- Map of Sri Lanka
- Executive branch
- Legislative branch
- Judicial Branch
- Sri Lankan Law
Map of Sri Lanka
The Constitution of Sri Lanka has been the constitution of the island nation of Sri Lanka since its original promulgation by the National State Assembly on 7 September 1978. It is Sri Lanka's second republican constitution, and its third constitution since the country's independence (as Ceylon) in 1948. As of April 2015 it has been formally amended 19 times.
The President, directly elected for a five-year term, is head of state, head of government, and commander in chief of the armed forces. The election occurs under the Sri Lankan form of the contingent vote. Responsible to Parliament for the exercise of duties under the constitution and laws, the president may be removed from office by a two-thirds vote of Parliament with the concurrence of the Supreme Court.
The President appoints and heads a cabinet of ministers responsible to Parliament. The President's deputy is the prime minister, who leads the ruling party in Parliament. A parliamentary no-confidence vote requires dissolution of the cabinet and the appointment of a new one by the President.
Sri Lanka elects on national level a head of state - the president - and a legislature. The president is elected for a five-year term by the people. The Parliament has 225 members, elected for a five-year term, 196 members elected in multi-seat constituencies through proportional representation system where each party is allocated a number of seats from the quota for each district according to the proportion of the total vote that party obtains in the district.

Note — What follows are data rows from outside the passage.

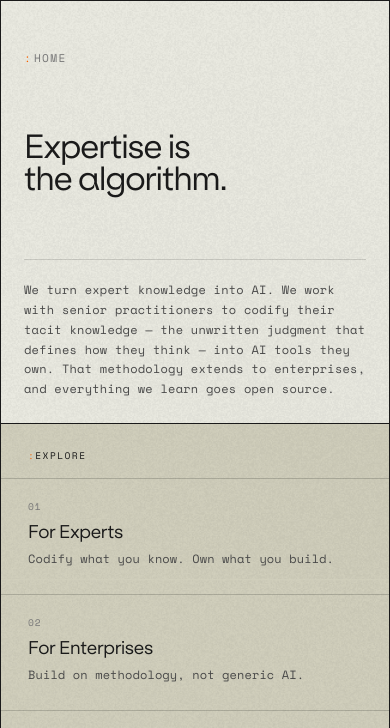
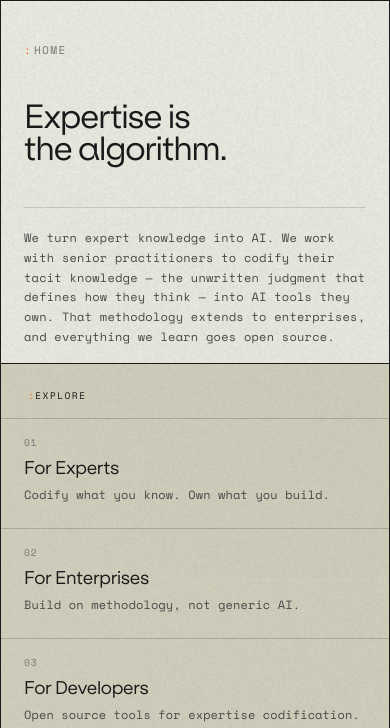
Before and after one commit to fabdolan/99RavensWebsite, a plain HTML site: page index.html in a window 390 px wide. Shown: the part 96-824 px from the top of the page. Drawn offline with nearby package versions, Linux system fonts and the light colour scheme; no server answers.

Commit message:
Fix mobile homepage scroll — make .site-wrapper the scroll container
Instead of enabling body scroll (which conflicts with fixed section-layer),
make .site-wrapper itself scrollable on mobile. Fixed-position elements don't
contribute to wrapper scroll height, so section navigation stays unaffected.

Also reduces hero min-height (50vh→40vh) and nav-item padding so all 3 nav
items fit most phones without scrolling at all.

Co-Authored-By: Claude Opus 4.6 <noreply@anthropic.com>

```diff
--- a/styles.css
+++ b/styles.css
@@ -1976,9 +1976,11 @@ body.has-notification .nav-overlay {
     .site-wrapper {
         opacity: 1 !important;
         visibility: visible !important;
-        height: auto !important;
-        min-height: 100vh;
-        overflow: visible !important;
+        height: 100vh !important;
+        min-height: 0 !important;
+        overflow-y: auto !important;
+        overflow-x: hidden !important;
+        -webkit-overflow-scrolling: touch;
     }
 
     /* Header alignment */
@@ -1987,14 +1989,14 @@ body.has-notification .nav-overlay {
     /* Stack to single column on mobile */
     .layout-grid { grid-template-columns: 1fr; grid-template-rows: auto auto; }
 
-    .cell-headline { grid-column: 1; grid-row: 1; padding: 2rem 1.5rem 1.5rem; min-height: 50vh; }
+    .cell-headline { grid-column: 1; grid-row: 1; padding: 1.5rem 1.5rem 1rem; min-height: 40vh; }
     .cell-headline::before { display: none; }
     .hero-label { padding-left: 0; }
     .hero-statement { padding-left: 0; padding-right: 0; }
     .hero-footer { padding-left: 0; padding-right: 0; max-height: none; }
     .cell-nav { grid-column: 1; grid-row: 2; border-left: none; border-top: var(--border-width) solid var(--black); }
     .nav-header { padding: 1.5rem 1.75rem 1rem; }
-    .nav-item { padding: 1.25rem 1.75rem; }
+    .nav-item { padding: 1rem 1.5rem; }
     .nav-item:hover .nav-desc { color: var(--text-primary); }
     .nav-title { font-size: 1.1rem; }
     .header-social { display: none; }
```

The Parliament has 225 members, elected for a six-year term, 196 members elected in multi-seat constituencies and 29 by proportional representation. The President may summon, suspend, or end a legislative session and dissolve Parliament any time after it has served for one year. Parliament reserves the power to make all laws.
The primary modification is that the party that receives the largest number of valid votes in each constituency gains a unique "bonus seat" (see Hickman, 1999). Since its independence in 1948, Sri Lanka has remained a member of the Commonwealth of Nations.
The judiciary is the system of courts that interprets and applies the law in the country. It is set out in the constitution, which defines courts as independent institutions within the traditional framework of checks and balances. The Sri Lankan courts are presided over by professional judges, judges of the Supreme Court are appointed by the President with the nomination of the Parliamentary Council, others by the Judicial Service Commission.
Sri Lankan Law
Sri Lanka has a legal system which is an amalgam of English common law, Roman-Dutch civil law and Customary Law.